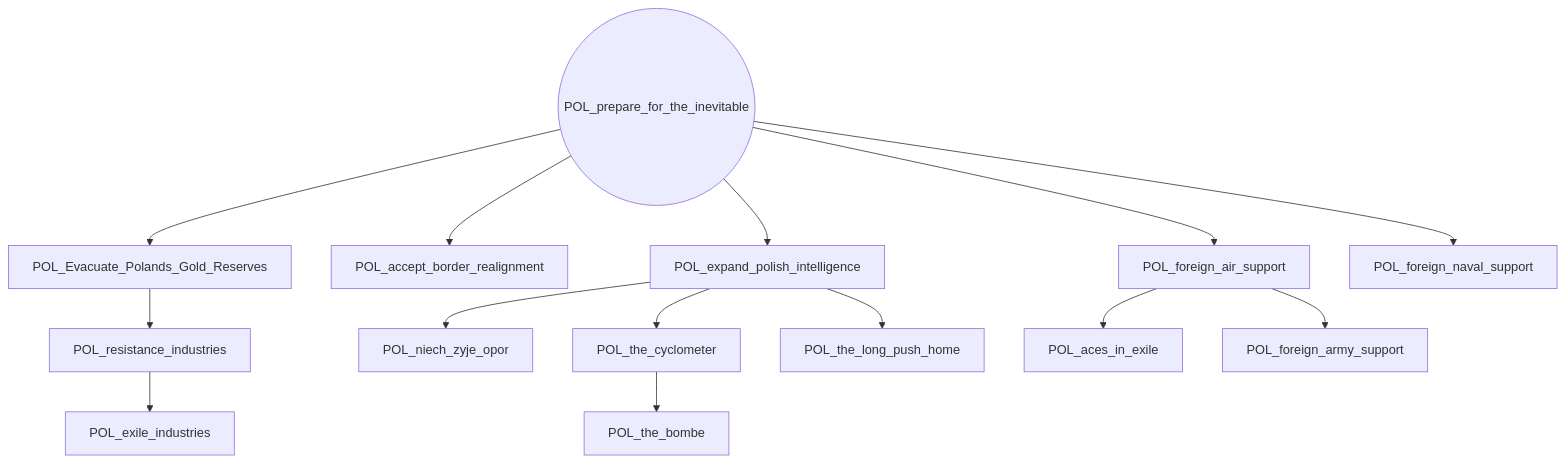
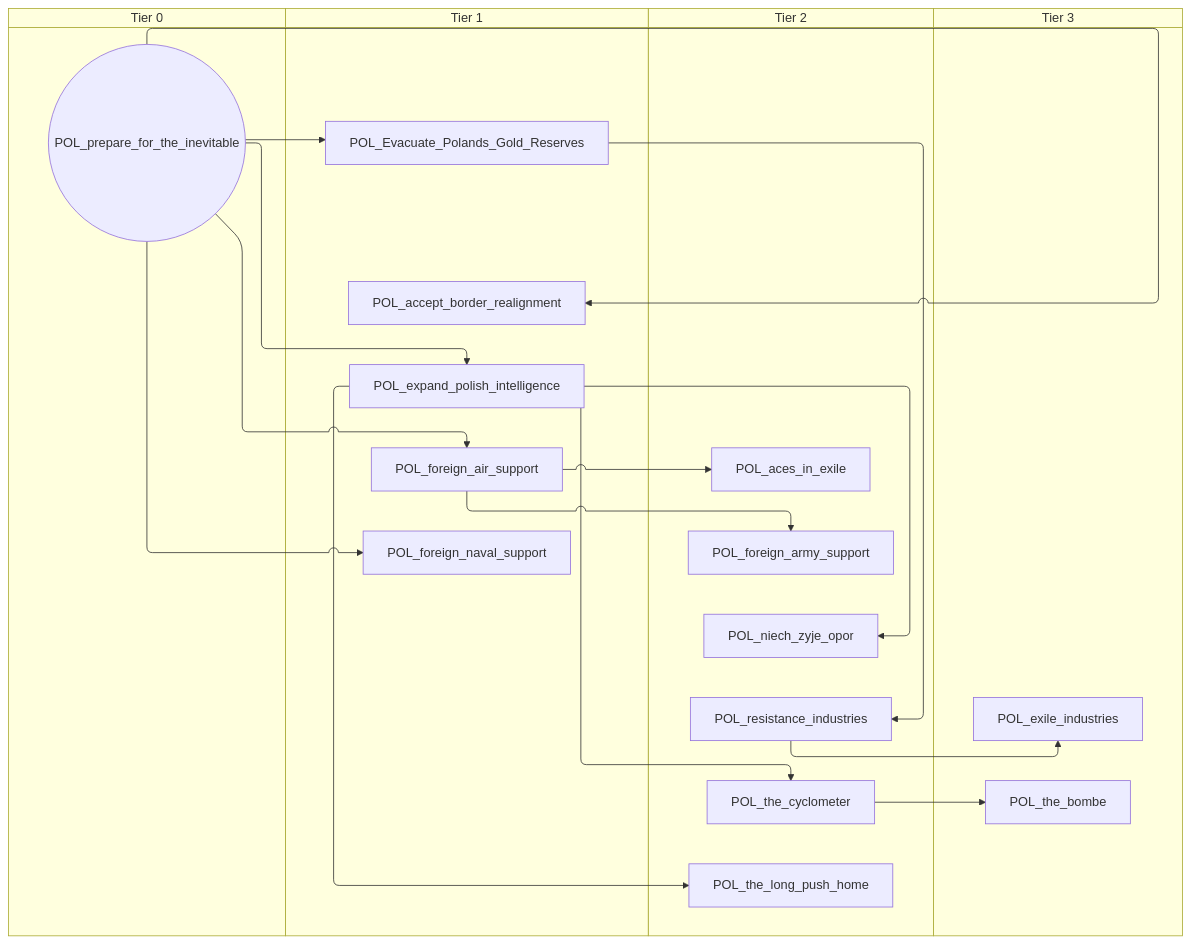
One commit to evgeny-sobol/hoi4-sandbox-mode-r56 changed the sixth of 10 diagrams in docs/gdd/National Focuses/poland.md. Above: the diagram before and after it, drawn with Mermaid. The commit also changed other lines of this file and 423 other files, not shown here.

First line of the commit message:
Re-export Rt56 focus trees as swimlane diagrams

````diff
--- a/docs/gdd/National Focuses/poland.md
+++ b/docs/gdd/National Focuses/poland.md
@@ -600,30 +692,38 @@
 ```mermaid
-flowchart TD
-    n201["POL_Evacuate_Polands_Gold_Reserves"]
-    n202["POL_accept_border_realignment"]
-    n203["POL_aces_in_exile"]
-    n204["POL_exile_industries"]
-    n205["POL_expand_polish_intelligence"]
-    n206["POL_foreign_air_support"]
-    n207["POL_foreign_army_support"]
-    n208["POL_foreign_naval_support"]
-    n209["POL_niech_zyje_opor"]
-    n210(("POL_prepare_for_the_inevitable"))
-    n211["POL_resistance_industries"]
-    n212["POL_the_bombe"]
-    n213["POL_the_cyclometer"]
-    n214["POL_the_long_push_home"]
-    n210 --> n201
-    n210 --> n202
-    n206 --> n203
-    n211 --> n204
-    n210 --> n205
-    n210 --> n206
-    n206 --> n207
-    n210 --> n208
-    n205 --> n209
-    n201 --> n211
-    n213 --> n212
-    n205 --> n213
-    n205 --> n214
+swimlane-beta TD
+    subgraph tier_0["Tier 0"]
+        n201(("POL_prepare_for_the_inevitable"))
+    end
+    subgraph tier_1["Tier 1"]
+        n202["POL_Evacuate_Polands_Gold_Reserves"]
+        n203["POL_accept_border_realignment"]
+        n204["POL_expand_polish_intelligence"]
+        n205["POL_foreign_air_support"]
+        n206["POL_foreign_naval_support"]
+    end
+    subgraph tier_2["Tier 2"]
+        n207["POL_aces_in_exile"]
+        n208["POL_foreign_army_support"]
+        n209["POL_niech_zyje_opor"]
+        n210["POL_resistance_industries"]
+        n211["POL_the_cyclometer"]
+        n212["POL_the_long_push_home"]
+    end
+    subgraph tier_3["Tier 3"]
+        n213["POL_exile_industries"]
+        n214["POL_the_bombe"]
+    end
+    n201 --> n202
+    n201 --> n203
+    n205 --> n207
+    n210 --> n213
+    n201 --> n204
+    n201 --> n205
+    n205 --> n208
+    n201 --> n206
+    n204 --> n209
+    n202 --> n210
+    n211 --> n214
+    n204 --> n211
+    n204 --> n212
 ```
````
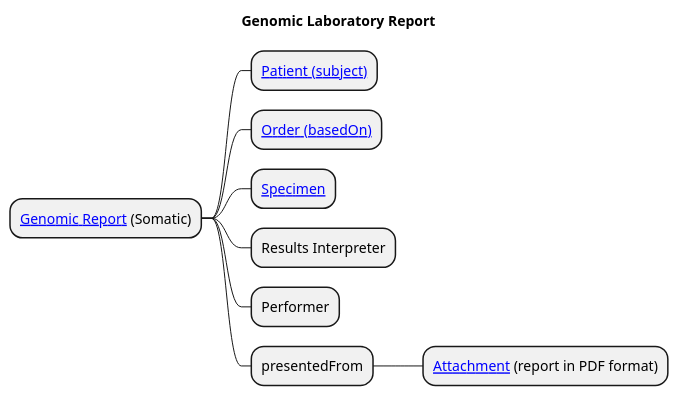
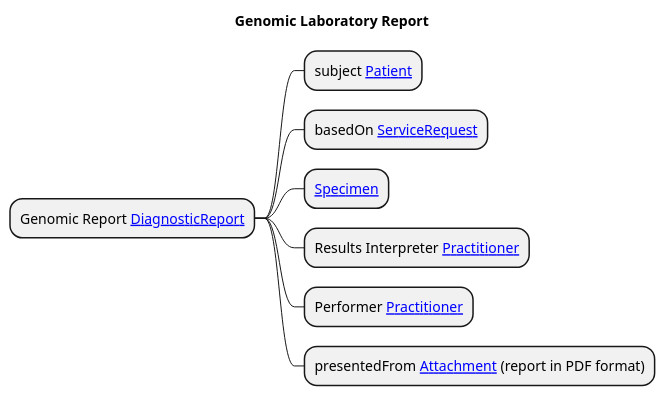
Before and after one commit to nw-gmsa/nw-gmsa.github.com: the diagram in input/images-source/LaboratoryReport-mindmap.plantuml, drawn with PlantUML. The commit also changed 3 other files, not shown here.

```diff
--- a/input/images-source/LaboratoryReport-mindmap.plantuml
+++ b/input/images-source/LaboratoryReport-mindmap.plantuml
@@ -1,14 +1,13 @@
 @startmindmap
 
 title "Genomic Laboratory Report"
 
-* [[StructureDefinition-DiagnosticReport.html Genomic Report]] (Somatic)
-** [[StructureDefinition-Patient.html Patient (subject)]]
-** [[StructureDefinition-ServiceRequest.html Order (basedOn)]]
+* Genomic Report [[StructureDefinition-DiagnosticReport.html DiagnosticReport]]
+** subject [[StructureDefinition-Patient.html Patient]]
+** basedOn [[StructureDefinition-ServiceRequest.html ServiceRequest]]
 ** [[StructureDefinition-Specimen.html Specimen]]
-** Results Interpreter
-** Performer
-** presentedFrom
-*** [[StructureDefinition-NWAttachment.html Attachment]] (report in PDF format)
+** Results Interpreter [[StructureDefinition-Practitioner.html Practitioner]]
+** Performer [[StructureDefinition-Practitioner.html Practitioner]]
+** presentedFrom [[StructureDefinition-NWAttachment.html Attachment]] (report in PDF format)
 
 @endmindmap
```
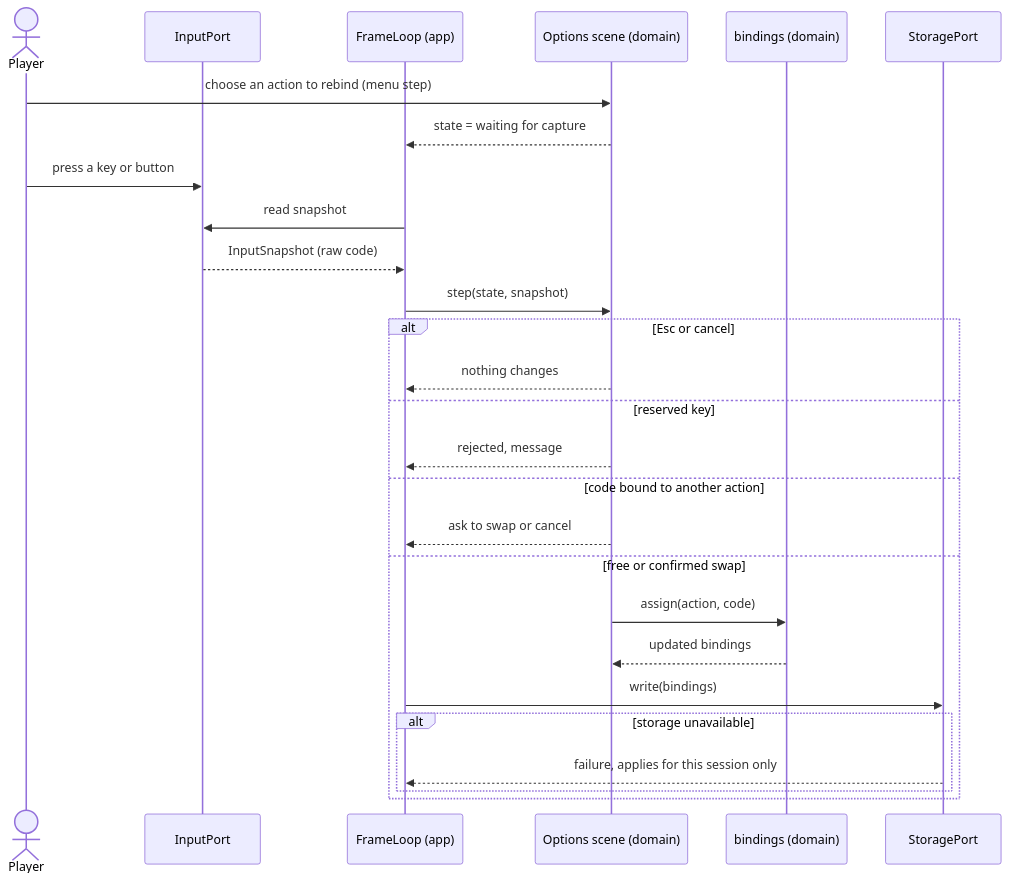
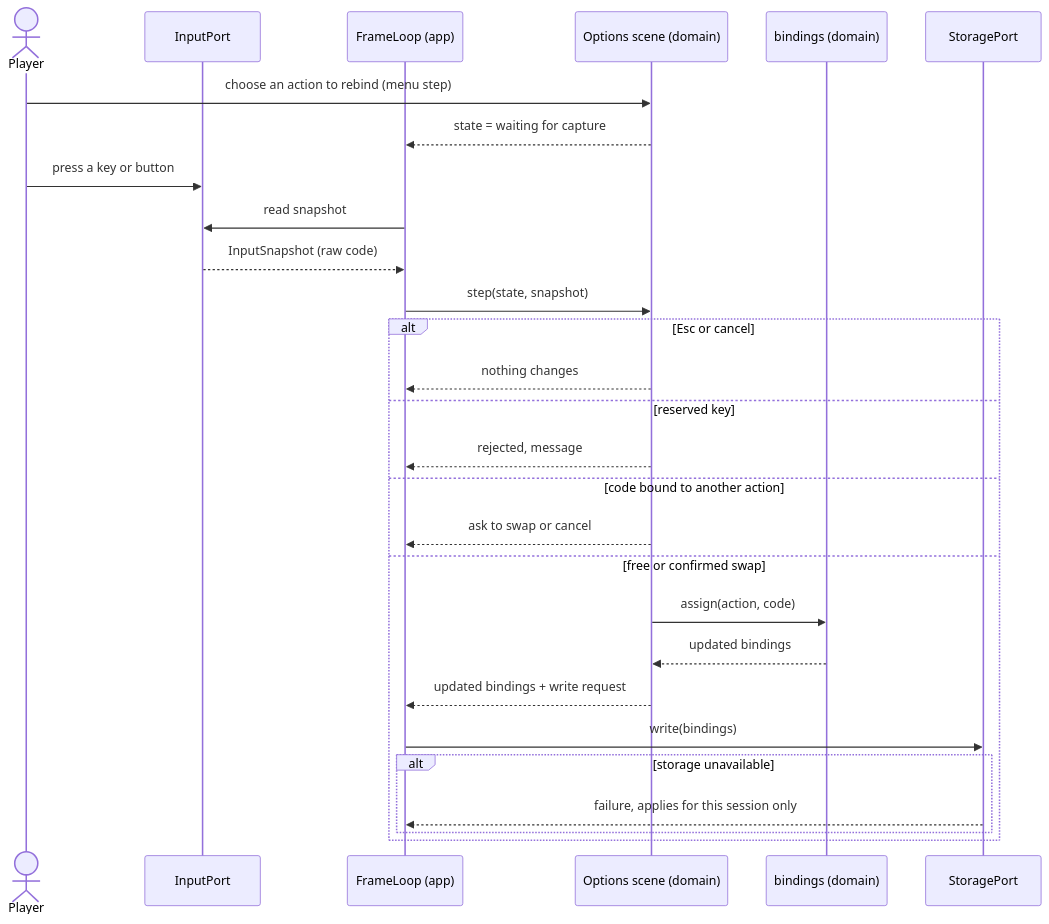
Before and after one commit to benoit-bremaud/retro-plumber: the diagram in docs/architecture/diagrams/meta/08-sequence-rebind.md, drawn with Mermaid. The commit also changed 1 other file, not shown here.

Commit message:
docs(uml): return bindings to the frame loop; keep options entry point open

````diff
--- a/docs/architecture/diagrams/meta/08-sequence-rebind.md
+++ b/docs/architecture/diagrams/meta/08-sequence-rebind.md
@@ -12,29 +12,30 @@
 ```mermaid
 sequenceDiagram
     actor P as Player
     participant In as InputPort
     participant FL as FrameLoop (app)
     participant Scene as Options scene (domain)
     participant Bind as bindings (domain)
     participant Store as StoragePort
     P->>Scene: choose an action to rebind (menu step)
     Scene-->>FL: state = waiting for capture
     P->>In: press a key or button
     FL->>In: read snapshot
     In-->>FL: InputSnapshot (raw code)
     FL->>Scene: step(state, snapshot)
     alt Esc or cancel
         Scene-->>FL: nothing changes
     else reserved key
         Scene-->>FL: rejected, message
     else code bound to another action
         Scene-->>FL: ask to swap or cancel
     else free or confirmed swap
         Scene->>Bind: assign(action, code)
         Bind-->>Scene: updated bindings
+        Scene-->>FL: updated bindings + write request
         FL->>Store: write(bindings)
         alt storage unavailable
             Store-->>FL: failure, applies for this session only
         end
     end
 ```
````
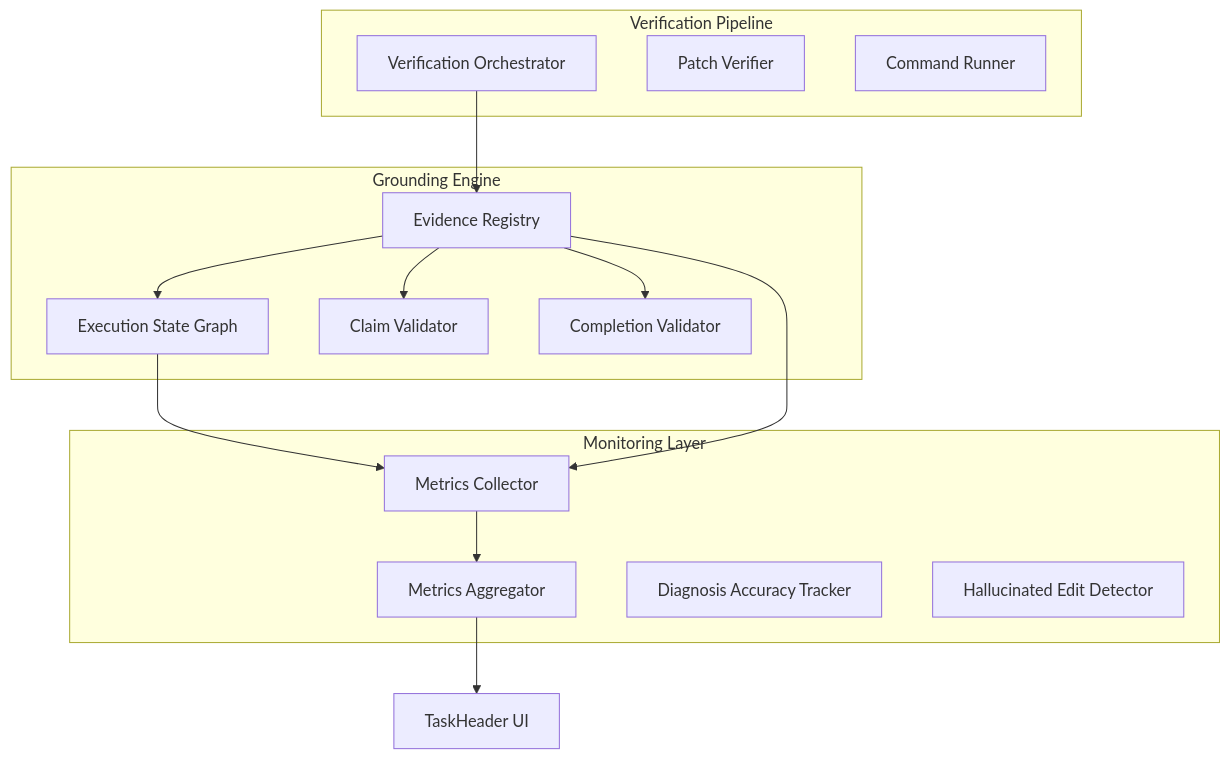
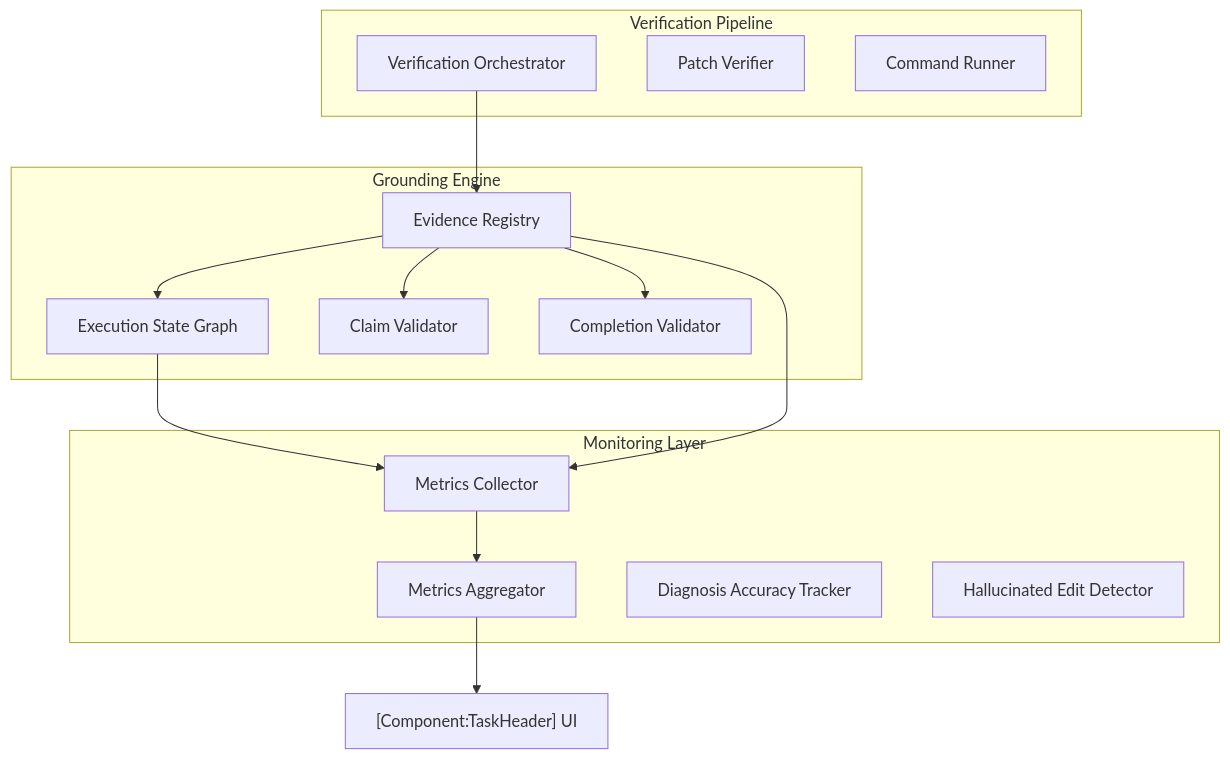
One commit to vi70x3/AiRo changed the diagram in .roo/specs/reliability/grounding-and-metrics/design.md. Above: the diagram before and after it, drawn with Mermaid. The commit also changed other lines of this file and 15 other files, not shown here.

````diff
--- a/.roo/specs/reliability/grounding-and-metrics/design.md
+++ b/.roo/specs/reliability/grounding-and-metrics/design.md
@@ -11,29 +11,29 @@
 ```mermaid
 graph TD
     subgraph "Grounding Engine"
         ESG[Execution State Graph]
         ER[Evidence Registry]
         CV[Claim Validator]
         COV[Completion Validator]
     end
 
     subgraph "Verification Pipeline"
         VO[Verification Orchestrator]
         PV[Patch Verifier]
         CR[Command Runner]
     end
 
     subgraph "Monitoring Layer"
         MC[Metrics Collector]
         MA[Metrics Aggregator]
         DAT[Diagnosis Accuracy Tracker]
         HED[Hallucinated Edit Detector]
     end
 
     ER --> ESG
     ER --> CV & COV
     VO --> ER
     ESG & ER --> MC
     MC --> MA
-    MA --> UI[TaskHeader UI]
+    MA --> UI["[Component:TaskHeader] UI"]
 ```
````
= = = = =
TASK TO COMPLETE: Leaving each image aside, repeat the listing above exactly.

RESPONSE TO THIS EXERCISE:
One commit to evgeny-sobol/hoi4-sandbox-mode-r56 changed the sixth of 10 diagrams in docs/gdd/National Focuses/poland.md. Above: the diagram before and after it, drawn with Mermaid. The commit also changed other lines of this file and 423 other files, not shown here.

First line of the commit message:
Re-export Rt56 focus trees as swimlane diagrams

````diff
--- a/docs/gdd/National Focuses/poland.md
+++ b/docs/gdd/National Focuses/poland.md
@@ -600,30 +692,38 @@
 ```mermaid
-flowchart TD
-    n201["POL_Evacuate_Polands_Gold_Reserves"]
-    n202["POL_accept_border_realignment"]
-    n203["POL_aces_in_exile"]
-    n204["POL_exile_industries"]
-    n205["POL_expand_polish_intelligence"]
-    n206["POL_foreign_air_support"]
-    n207["POL_foreign_army_support"]
-    n208["POL_foreign_naval_support"]
-    n209["POL_niech_zyje_opor"]
-    n210(("POL_prepare_for_the_inevitable"))
-    n211["POL_resistance_industries"]
-    n212["POL_the_bombe"]
-    n213["POL_the_cyclometer"]
-    n214["POL_the_long_push_home"]
-    n210 --> n201
-    n210 --> n202
-    n206 --> n203
-    n211 --> n204
-    n210 --> n205
-    n210 --> n206
-    n206 --> n207
-    n210 --> n208
-    n205 --> n209
-    n201 --> n211
-    n213 --> n212
-    n205 --> n213
-    n205 --> n214
+swimlane-beta TD
+    subgraph tier_0["Tier 0"]
+        n201(("POL_prepare_for_the_inevitable"))
+    end
+    subgraph tier_1["Tier 1"]
+        n202["POL_Evacuate_Polands_Gold_Reserves"]
+        n203["POL_accept_border_realignment"]
+        n204["POL_expand_polish_intelligence"]
+        n205["POL_foreign_air_support"]
+        n206["POL_foreign_naval_support"]
+    end
+    subgraph tier_2["Tier 2"]
+        n207["POL_aces_in_exile"]
+        n208["POL_foreign_army_support"]
+        n209["POL_niech_zyje_opor"]
+        n210["POL_resistance_industries"]
+        n211["POL_the_cyclometer"]
+        n212["POL_the_long_push_home"]
+    end
+    subgraph tier_3["Tier 3"]
+        n213["POL_exile_industries"]
+        n214["POL_the_bombe"]
+    end
+    n201 --> n202
+    n201 --> n203
+    n205 --> n207
+    n210 --> n213
+    n201 --> n204
+    n201 --> n205
+    n205 --> n208
+    n201 --> n206
+    n204 --> n209
+    n202 --> n210
+    n211 --> n214
+    n204 --> n211
+    n204 --> n212
 ```
````
Before and after one commit to nw-gmsa/nw-gmsa.github.com: the diagram in input/images-source/LaboratoryReport-mindmap.plantuml, drawn with PlantUML. The commit also changed 3 other files, not shown here.

```diff
--- a/input/images-source/LaboratoryReport-mindmap.plantuml
+++ b/input/images-source/LaboratoryReport-mindmap.plantuml
@@ -1,14 +1,13 @@
 @startmindmap
 
 title "Genomic Laboratory Report"
 
-* [[StructureDefinition-DiagnosticReport.html Genomic Report]] (Somatic)
-** [[StructureDefinition-Patient.html Patient (subject)]]
-** [[StructureDefinition-ServiceRequest.html Order (basedOn)]]
+* Genomic Report [[StructureDefinition-DiagnosticReport.html DiagnosticReport]]
+** subject [[StructureDefinition-Patient.html Patient]]
+** basedOn [[StructureDefinition-ServiceRequest.html ServiceRequest]]
 ** [[StructureDefinition-Specimen.html Specimen]]
-** Results Interpreter
-** Performer
-** presentedFrom
-*** [[StructureDefinition-NWAttachment.html Attachment]] (report in PDF format)
+** Results Interpreter [[StructureDefinition-Practitioner.html Practitioner]]
+** Performer [[StructureDefinition-Practitioner.html Practitioner]]
+** presentedFrom [[StructureDefinition-NWAttachment.html Attachment]] (report in PDF format)
 
 @endmindmap
```
Before and after one commit to benoit-bremaud/retro-plumber: the diagram in docs/architecture/diagrams/meta/08-sequence-rebind.md, drawn with Mermaid. The commit also changed 1 other file, not shown here.

Commit message:
docs(uml): return bindings to the frame loop; keep options entry point open

````diff
--- a/docs/architecture/diagrams/meta/08-sequence-rebind.md
+++ b/docs/architecture/diagrams/meta/08-sequence-rebind.md
@@ -12,29 +12,30 @@
 ```mermaid
 sequenceDiagram
     actor P as Player
     participant In as InputPort
     participant FL as FrameLoop (app)
     participant Scene as Options scene (domain)
     participant Bind as bindings (domain)
     participant Store as StoragePort
     P->>Scene: choose an action to rebind (menu step)
     Scene-->>FL: state = waiting for capture
     P->>In: press a key or button
     FL->>In: read snapshot
     In-->>FL: InputSnapshot (raw code)
     FL->>Scene: step(state, snapshot)
     alt Esc or cancel
         Scene-->>FL: nothing changes
     else reserved key
         Scene-->>FL: rejected, message
     else code bound to another action
         Scene-->>FL: ask to swap or cancel
     else free or confirmed swap
         Scene->>Bind: assign(action, code)
         Bind-->>Scene: updated bindings
+        Scene-->>FL: updated bindings + write request
         FL->>Store: write(bindings)
         alt storage unavailable
             Store-->>FL: failure, applies for this session only
         end
     end
 ```
````
One commit to vi70x3/AiRo changed the diagram in .roo/specs/reliability/grounding-and-metrics/design.md. Above: the diagram before and after it, drawn with Mermaid. The commit also changed other lines of this file and 15 other files, not shown here.

````diff
--- a/.roo/specs/reliability/grounding-and-metrics/design.md
+++ b/.roo/specs/reliability/grounding-and-metrics/design.md
@@ -11,29 +11,29 @@
 ```mermaid
 graph TD
     subgraph "Grounding Engine"
         ESG[Execution State Graph]
         ER[Evidence Registry]
         CV[Claim Validator]
         COV[Completion Validator]
     end
 
     subgraph "Verification Pipeline"
         VO[Verification Orchestrator]
         PV[Patch Verifier]
         CR[Command Runner]
     end
 
     subgraph "Monitoring Layer"
         MC[Metrics Collector]
         MA[Metrics Aggregator]
         DAT[Diagnosis Accuracy Tracker]
         HED[Hallucinated Edit Detector]
     end
 
     ER --> ESG
     ER --> CV & COV
     VO --> ER
     ESG & ER --> MC
     MC --> MA
-    MA --> UI[TaskHeader UI]
+    MA --> UI["[Component:TaskHeader] UI"]
 ```
````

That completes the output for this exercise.